A DEVASTATED prison officer spat on by an inmate won't kiss his family goodbye as he awaits tests, after one of the latest assaults to rock Queensland Corrective Services.

The officer's wife says she is fed up with almost daily assaults by prisoners who appear to receive minor penalties or none at all.

Her husband was spat on by a prisoner last year.

She said there was now an agonising wait for hepatitis C and HIV results, and her husband was reluctant to talk about the assault.

"We're the one who gets sentenced over this," said the woman, who asked to remain anonymous.

"They have the right to go to work and come back home to their family safe. This is happening to officers everywhere and it has to stop."

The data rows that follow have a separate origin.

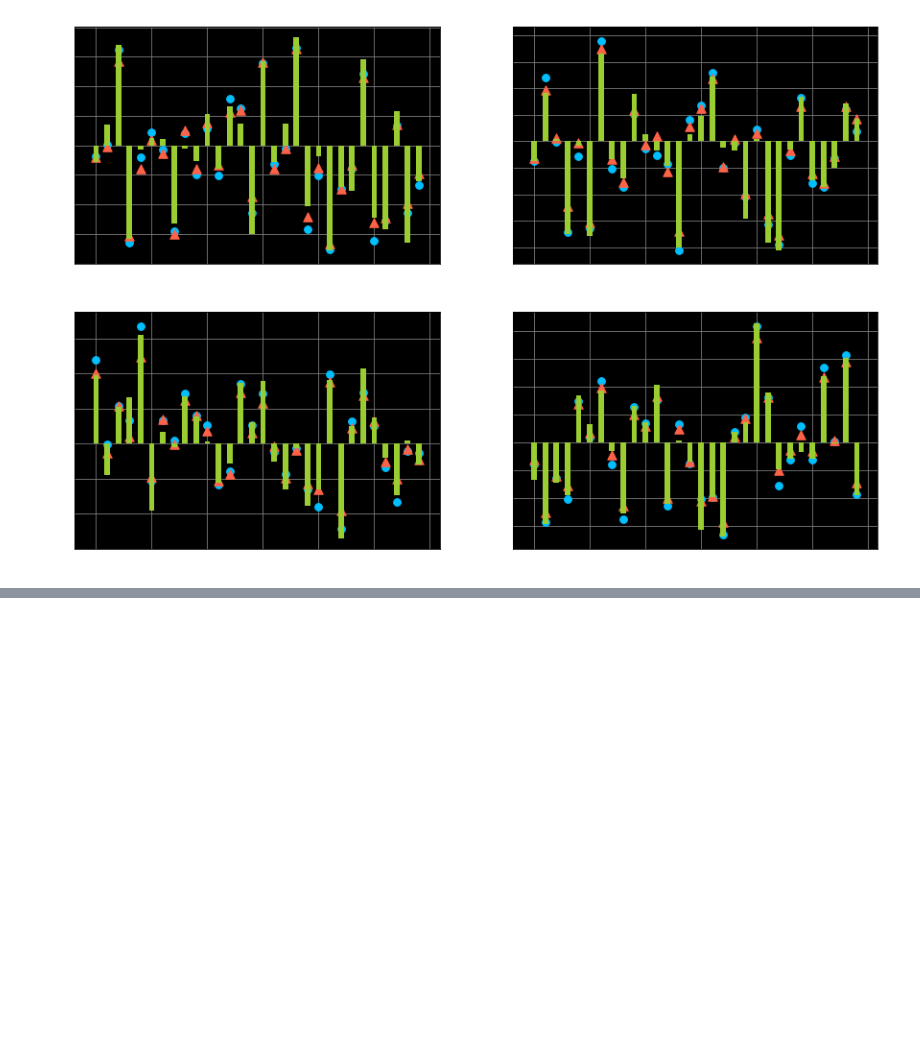
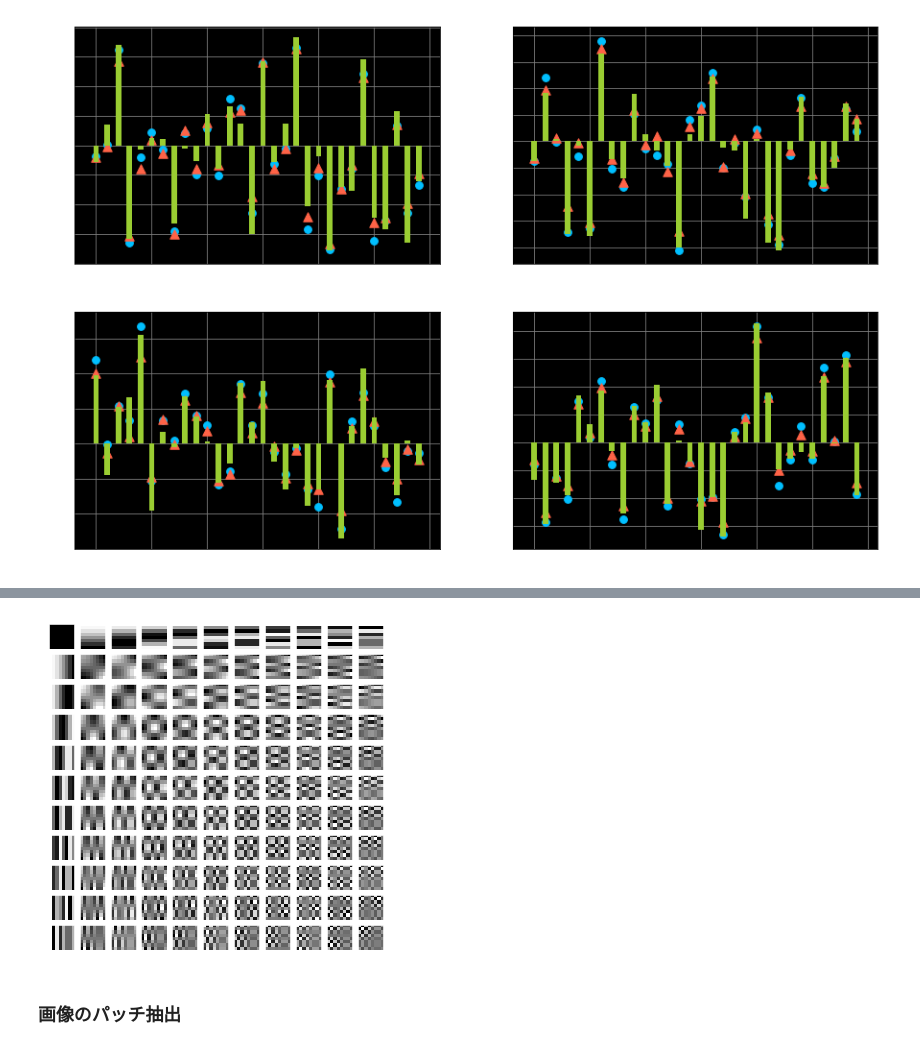
Before and after one commit to yugitti/sparse, a Jupyter notebook: 辞書学習/Untitled.ipynb, the cells around one changed output, grey strips where cells are left out. Saved outputs shown, nothing was run; the diff lists cells and outputs as text; code cells hidden in the pictures; blank space fills up the shorter version.

```diff
--- a/辞書学習/Untitled.ipynb
+++ b/辞書学習/Untitled.ipynb
@@ -70,14 +70,19 @@ def percent_recovery_of_atoms(A, A0, threshold=0.99):
 def MOD(X, y, D, k0, tol=1e-4, n_iter=50, D0=None):
     log = []
     for n in range(n_iter):
-        for i in range(Y.shape[1]): ## データごとに処理
+        print("ITERATION: [{}]".format(n))
+        print("START OMP")
+        for i in range(y.shape[1]): ## データごとに処理
             X[:,i], _ = OMP(D, y[:,i], k0=k0, tol=tol)
+        print("FINISH OMP")
         opt = np.abs( y - D @ X).mean()
+        print("START TO CALCURATE INVERSE MATRIX")
         XXTinv = np.linalg.pinv(X@X.T)
+        print("FINISH CALCURATE INVERSE MATRIX")
         D = y @ (X.T @ XXTinv)
         D = D @ np.diag(1.0 / np.sqrt(np.diag(D.T @ D))) ## 正規化
 
-        if A0 is not None:
+        if D0 is not None:
             opt2 = percent_recovery_of_atoms(D, D0)
             log.append((opt, opt2))
         else:
@@ -162,0 +181,4 @@ for i in range(2):
+# %%
+k = 10
+size = 8
+num = 11
@@ -162,0 +199,31 @@ for i in range(2):
+# %%
+def getDCTImage2(size, num):
+    basicImage = []
+    for k in range(11):
+        dct_img =  np.array([np.cos(i*k*np.pi / num) for i in range(size)]).repeat(size).reshape(size,size)
+        dct_img -= dct_img.mean()
+        basicImage.append(dct_img)
+
+    DCT2D = np.zeros([size, size, num, num])
+    for i in range(num):
+        for j in range(num):
+            if i==0:
+                DCT2D[:,:,i,j] = basicImage[j].T
+            elif j==0:
+                DCT2D[:,:,i,j] = basicImage[i]
+            else:
+                DCT2D[:,:,i,j] = basicImage[i] @ basicImage[j].T
+    return DCT2D
+# %%
+DCT2D = getDCTImage2(size, num)
+# %%
+figs, axs = plt.subplots(num,num,figsize=(6,6))
+for row in range(num):
+    for col in range(num):
+        axs[row][col].imshow(DCT2D[:,:,col,row], cmap='gray')
+        axs[row][col].set_xticks([])
+        axs[row][col].set_yticks([])
+# %% [output]
+[figure, added]
+# %% [markdown]
+### 画像のパッチ抽出
```
Also changed, not shown: parts of 17 cells of this notebook, 1 other file.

QCS figures show the rate of prisoners seriously assaulting officers was .08 per 100 inmates and for assaults was .87 per 100 in 2018-19.

The organisation says it is responding by managing out-of-cell activity, increasing the use of behaviour management strategies and managing "hot spots" for prisoner violence.

Together Union industrial services director Michael Thomas said officers were assaulted daily, which placed significant stress on their families.

"We see the results when people are physically attacked, punched, struck, but these sorts of assaults with spitting, being exposed to blood ... have a significant risk with them as well that puts huge stress on officers," he said.

"We know that the cause of a lot of these increased pressures is the overcrowding and we continue to call on the Government to put in measures to alleviate those pressures but also to ultimately reduce that overcrowding."

Mr Thomas said the Government had provided extra staff and equipment but was "only treating symptoms. In the long run we still need to get our jail population down."

The Government has announced a new 1000-bed jail at Gatton and an expansion of Capricornia jail.